The appeal of the sublime in the minds of British critics and poets during the eighteenth century holds a unique position in the history of aesthetics. At no other time has aesthetics displayed a similar interest in the experience of the sublime. This book explores the impulses behind the fascination for that experience. The Greek treatise
Peri Hupsous by Longinus constitutes the earliest source for the experience of the sublime, and as such it shaped much of British eighteenth-century criticism. But the attraction of the sublime received stimulus from other sources as well. In the effort to expand the context of the sublime, the author considers the incentives provided not only by Longinus, but also by the criticism of intellectual literature during the second half of the seventeenth century; a body of criticism that was not primarily concerned with the sublime, but which nevertheless served as an important link to its subsequent appeal.

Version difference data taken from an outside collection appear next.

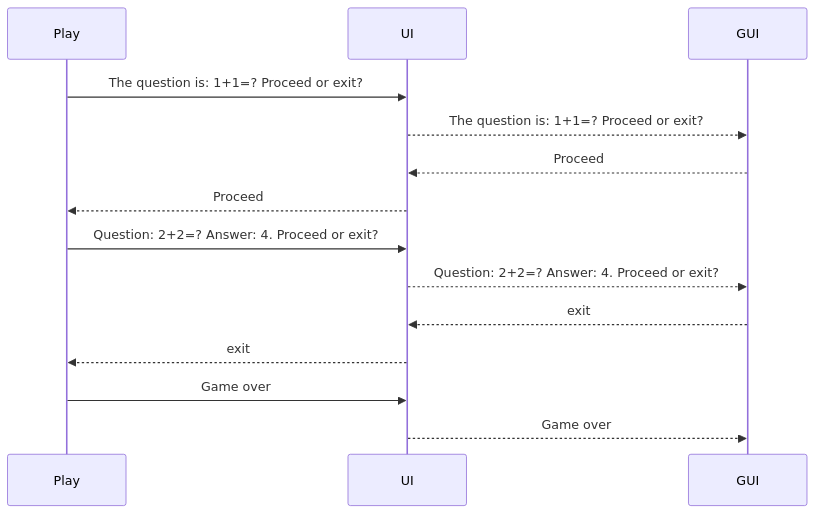
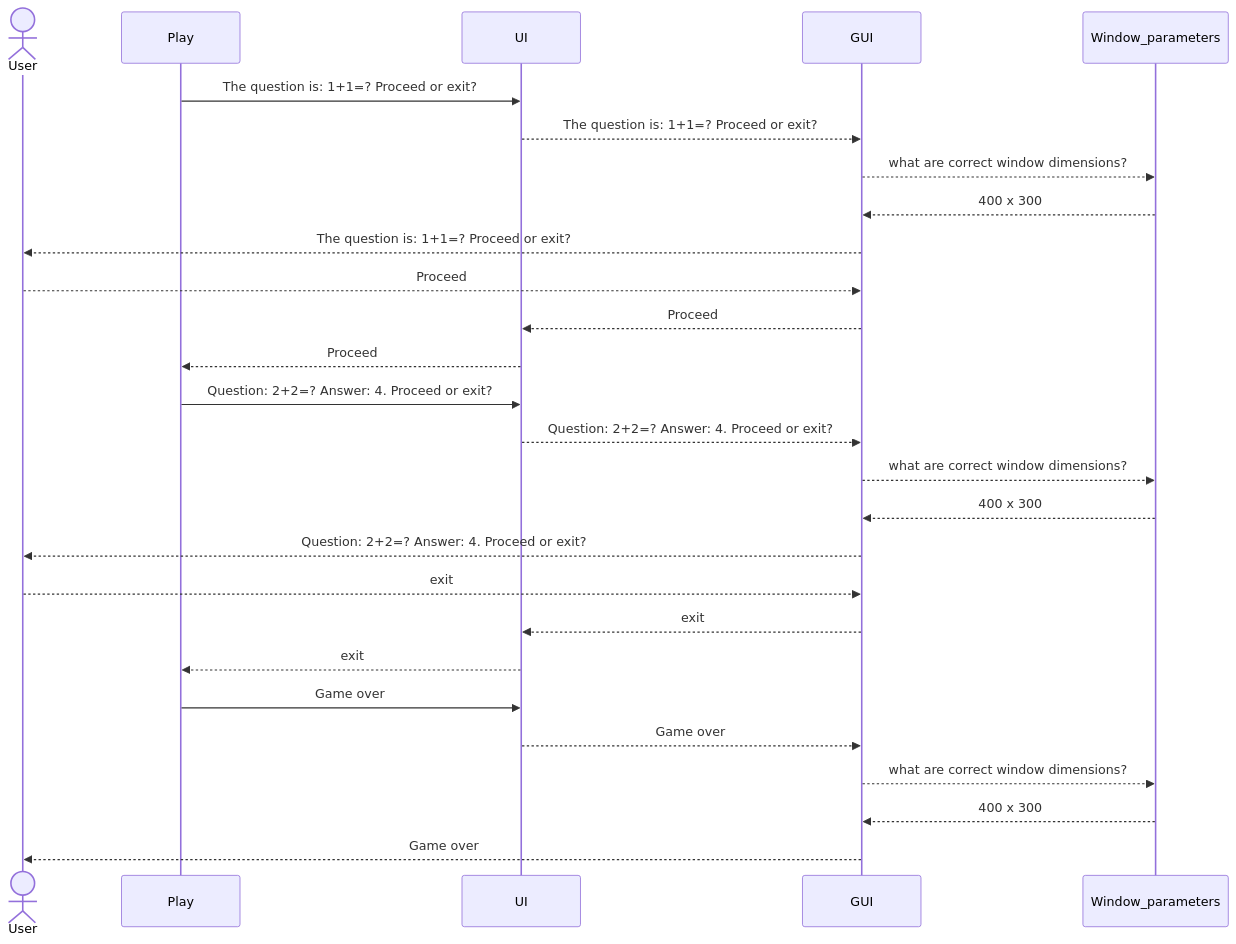
One commit to platipus82/ot-harjoitustyo changed the third of 3 diagrams in dokumentaatio/arkkitehtuuri.MD. Above: the diagram before and after it, drawn with Mermaid.

````diff
--- a/dokumentaatio/arkkitehtuuri.MD
+++ b/dokumentaatio/arkkitehtuuri.MD
@@ -97,13 +97,25 @@
 ```mermaid
 sequenceDiagram
+    actor User
     Play->>UI: The question is: 1+1=? Proceed or exit?
     UI-->>GUI: The question is: 1+1=? Proceed or exit?
+    GUI-->>Window_parameters: what are correct window dimensions?
+    Window_parameters-->> GUI: 400 x 300
+    GUI-->>User: The question is: 1+1=? Proceed or exit?
+    User-->>GUI: Proceed
     GUI-->>UI: Proceed
     UI-->>Play: Proceed
     Play->>UI: Question: 2+2=? Answer: 4.  Proceed or exit?
     UI-->>GUI: Question: 2+2=? Answer: 4.  Proceed or exit?
+    GUI-->>Window_parameters: what are correct window dimensions?
+    Window_parameters-->> GUI: 400 x 300
+    GUI-->>User: Question: 2+2=? Answer: 4.  Proceed or exit?
+    User-->>GUI: exit
     GUI-->>UI: exit
     UI-->>Play: exit
     Play->>UI: Game over
     UI-->>GUI: Game over
+    GUI-->>Window_parameters: what are correct window dimensions?
+    Window_parameters-->> GUI: 400 x 300
+    GUI-->>User: Game over
 ```    
````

Oxford, Bern, Berlin, Bruxelles, Frankfurt am Main, New York, Wien, 2007. 235 pp.
Contents: Accounts of the History of the Sublime - The Idea of a Turning Point - Interpretations of the Progress –
The Longinian Treatise - Longinus and the Critics - Transgression - The Expediency of Plato - Imagination – The
Sublime and the Imagination - The Experience of the Sublime - Criticism of Intellectual Literature - Hobbes: Intimations
of the Sublime.